These tensions also reveal a fundamental difference of opinion between the two organisations over the treatment of civilians and minorities. Islamic State is essentially the progeny of Abu Musab al-Zarqawi, the AQ psychopath who terrorised Iraq, particularly Shi’ites and Yazadis until he was killed by US forces in mid-2006. The current incarnation of Zaqarwi has not changed course from its original founder. Bin Laden couldn’t control his ‘protégé’ and make him understand that Western forces were the prime target, not other, ‘inferior’ Muslims. This failure to control Zaqarwi cost AQ dearly and they have no intention of making the same mistake a second time. Today, Al Nusrah (al-Qaeda in Syria) are essentially described as ‘great guys’ by some Syrian civilians previously under their control. With finance from the Gulf States and weapons by default from the U.S., Al Nusra presents a serious challenge to the Islamic State. Nor can it be forgotten that historically, groups such as IS always tend to splinter. Life is short, jealousies fester over how the loot is divided and these outfits always have more Messiahs than a Life of Brian movie.

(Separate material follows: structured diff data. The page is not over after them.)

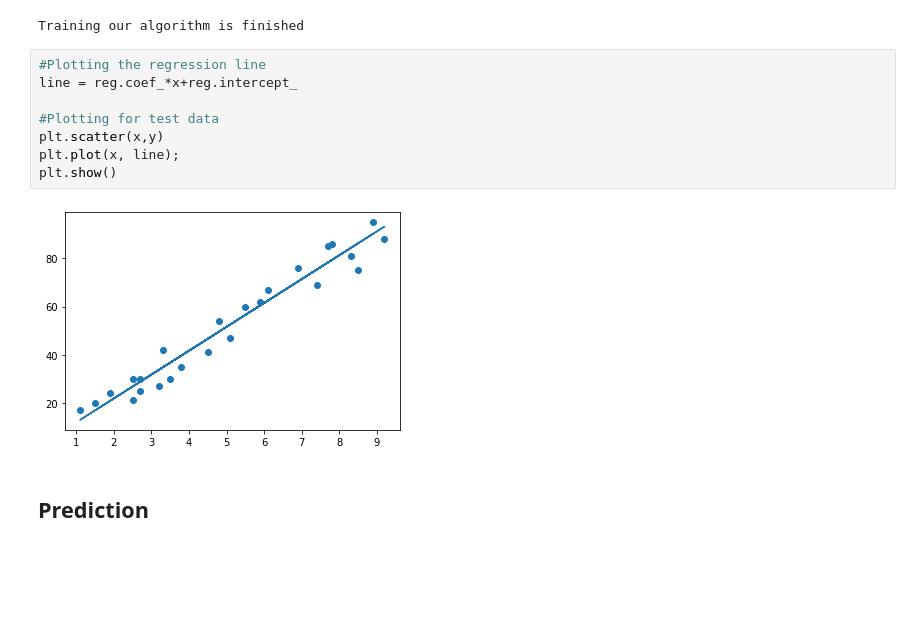
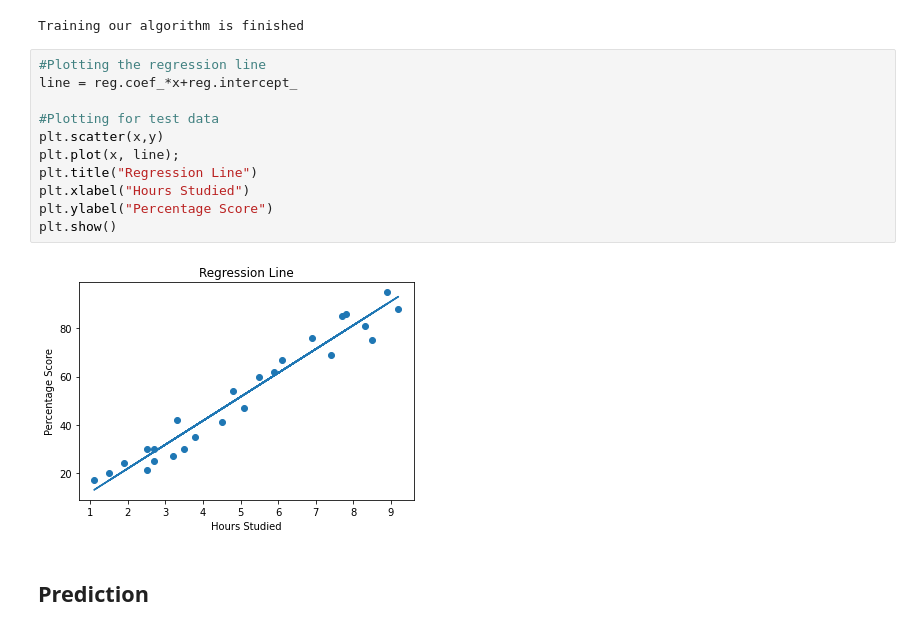
Before and after one commit to aejazvelani/The-Sparks-Foundation, a Jupyter notebook: Task_2__The_Sparks_Foundation.ipynb, the cells around one changed output. Saved outputs shown, nothing was run; the diff lists cells and outputs as text; blank space fills up the shorter version.

```diff
--- a/Task_2__The_Sparks_Foundation.ipynb
+++ b/Task_2__The_Sparks_Foundation.ipynb
@@ -89,13 +89,16 @@ Training our algorithm is finished
 # %%
 #Plotting the regression line
 line = reg.coef_*x+reg.intercept_
 
 #Plotting for test data
 plt.scatter(x,y)
 plt.plot(x, line);
+plt.title("Regression Line")
+plt.xlabel("Hours Studied")
+plt.ylabel("Percentage Score")
 plt.show()
 # %% [output]
-[figure, old version]
+[figure, new version]
 # %% [markdown]
 ## Prediction
 # %%
```
Also changed, not shown: parts of 4 cells of this notebook.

Verdict: I could be wrong (I usually am) but I find it hard to imagine that IS will still be on the Middle Eastern map in its current form, if at all, ten years from now. As for Africa, it’s simply too difficult to call. They are more geographically dispersed here. In addition, there is no long term, coordinated and sustained effort, nor political will to eliminate such groups in the regional areas of Africa. It’s basically a free-for-all fuelled by all the elements on this continent that have brought about the expression, TIA (This Is Africa).

To end on a cheery note, all of the latest reports indicate that Al Shabab factions wishing to pledge allegiance to Islamic State are growing in number and belligerence. Apparently, application of the death penalty last month to the gang of five, while certainly merited, hasn’t had the desired effect.


For further reading on the alliance of our Gulf state allies with Al-Qaeda;

Spectator article: The enemy’s enemy: how Arab states have turned to al-Qa’eda by Ahmed Rashid.

Matt Quade